START Extracted material

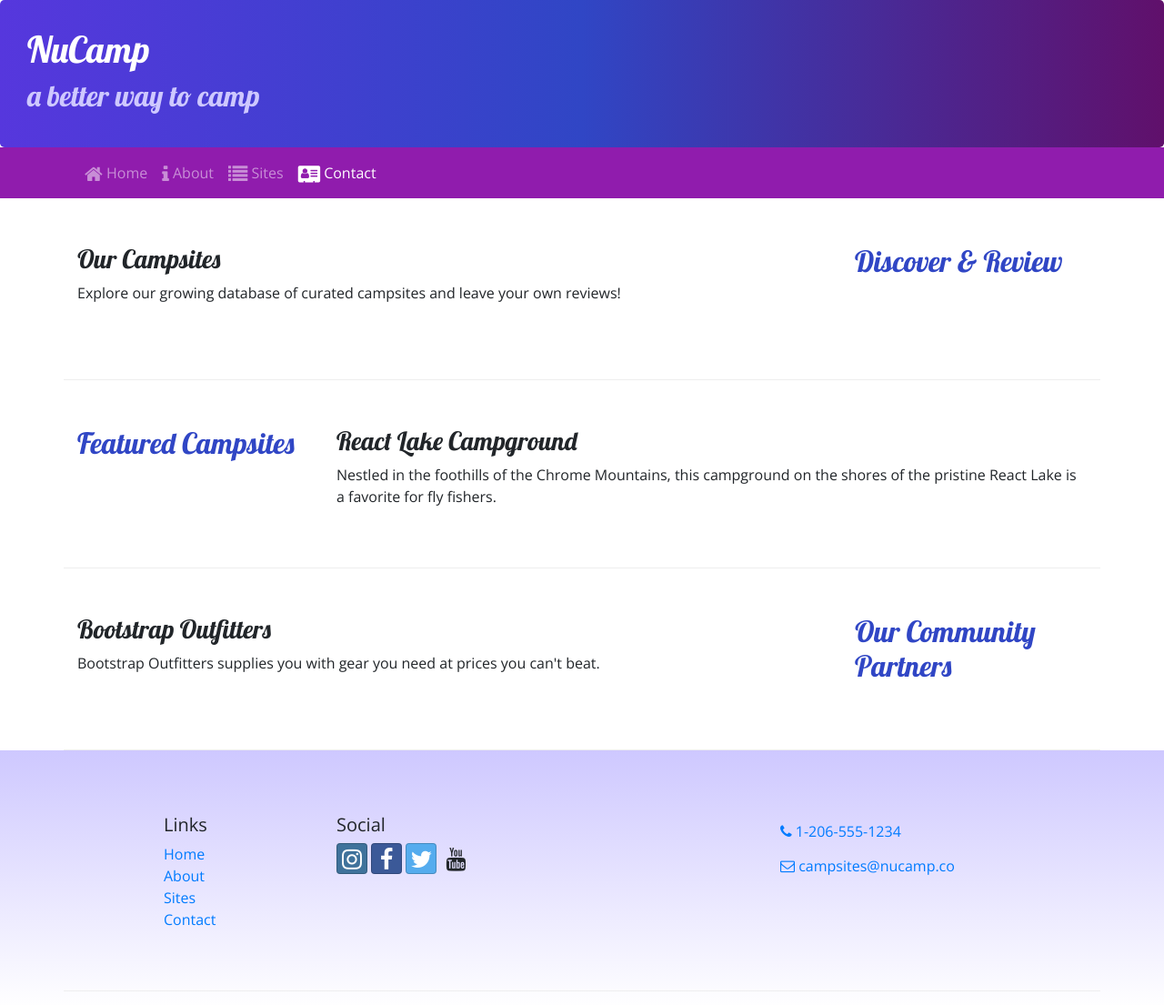
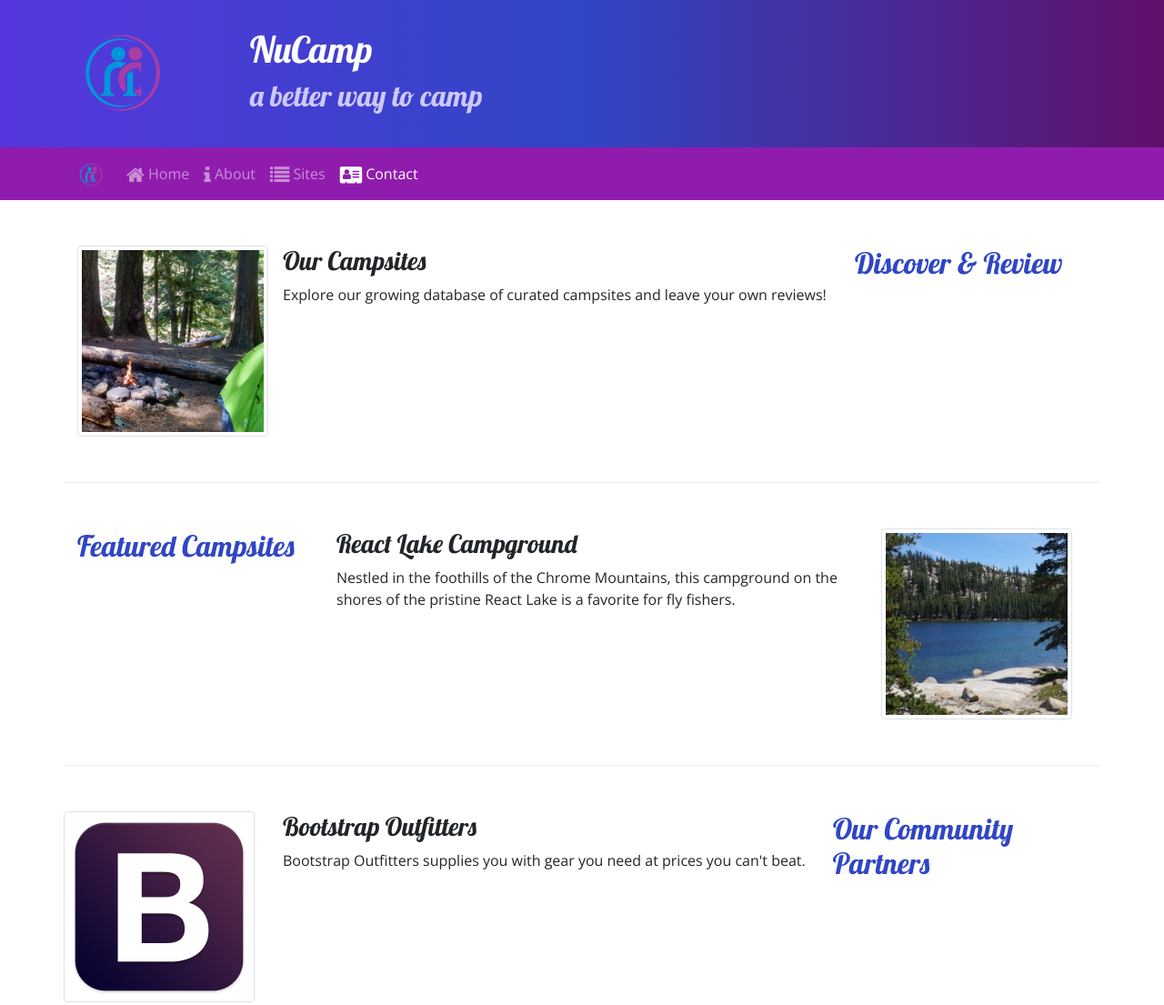
Before and after one commit to ocin13/newcampsite, a website: page index.html in a window 1280 px wide. Shown: the top 1105 px of the page at 91% size. Drawn offline with nearby package versions, Linux system fonts and the light colour scheme.

Commit message:
image and media

```diff
--- a/index.html
+++ b/index.html
@@ -19,15 +19,23 @@
 
 <body>
 
-    <header class="jumbotron">
-        <div>
+    <header class="jumbotron jumbotron-fluid">
+        <div class="container">
+            <div class="row">
+                <div class="col-4 col-sm-3 col-md-2 self-align-center ">
+                    <a href="index.html"> <img class="image-fluid" src="img/logo.png"></a>
+                </div>
+                <div class="col ">
                     <h1>NuCamp</h1>
                     <h2>a better way to camp</h2>
+                </div>
+            </div>
         </div>
     </header>
 
     <nav class="navbar navbar-expand-sm navbar-dark sticky-top">
         <div class="container">
+            <a href="index.html" class="navbar-brand" ><img src="img/logo.png" style="height: 30px;width: 30px;"></a>
             <button class="navbar-toggler ml-auto" type="button"  data-toggle="collapse" data-target="#navigation">
                 <span class="navbar-toggler-icon"></span>
             </button>
@@ -48,9 +56,13 @@
                 <h2>Discover & Review</h2>
             </div>
             <div class="col">
+                <div class="media">
+                        <img class="d-flex mr-3 img-thumbnail" src="img/breadcrumb-trail-thumb.jpg">
+                        <div class="media-body self-align-cneter">
                             <h3>Our Campsites</h3>
                             <p class="d-none d-sm-block">Explore our growing database of curated campsites and leave your own reviews!</p>
-
+                        </div>
+                    </div>
             </div>
         </div>
         <div class="row row-content">
@@ -58,8 +70,13 @@
                 <h2>Featured Campsites</h2>
             </div>
             <div class="col">
+                <div class="media">
+                    <img class="d-flex mr-3 img-thumbnail order-last" src="img/react-lake-thumb.jpg">
+                    <div class="media-body self-align-center">
                         <h3>React Lake Campground</h3>
                         <p class="d-none d-sm-block">Nestled in the foothills of the Chrome Mountains, this campground on the shores of the pristine React Lake is a favorite for fly fishers.</p>
+                    </div>
+                </div>
             </div>
         </div>
 
@@ -67,9 +84,14 @@
             <div class="col-sm-4 order-sm-last col-md-3">
                 <h2>Our Community Partners</h2>
             </div>
+            <div class="media">
+                <img class="d-flex mr-3 img-thumbnail" src="img/bootstrap-thumb.png">
+                <div class="media-body self-align-center">
                     <div class="col">
                         <h3>Bootstrap Outfitters</h3>
                         <p class="d-none d-sm-block">Bootstrap Outfitters supplies you with gear you need at prices you can't beat.</p>
+                    </div>
+                </div>
             </div>
         </div>
     </div>
```
Also changed, not shown: aboutus.html (+5 -1 lines), contactus.html (+7 -3 lines), img/bootstrap-thumb.png (added), img/breadcrumb-trail-thumb.jpg (added), img/breadcrumb-trail.jpg (added), img/chrome-river-thumb.jpg (added), img/chrome-river.jpg (added), img/logo.png (added), img/react-lake-thumb.jpg (added), img/react-lake.jpg (added). Lines whose indentation alone changed are shown as unchanged.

END Extracted material

Exercise description
All lines of the records above with the word "self" in them are to be copied.

Result of this task
+                <div class="col-4 col-sm-3 col-md-2 self-align-center ">
+                        <div class="media-body self-align-cneter">
+                    <div class="media-body self-align-center">
+                <div class="media-body self-align-center">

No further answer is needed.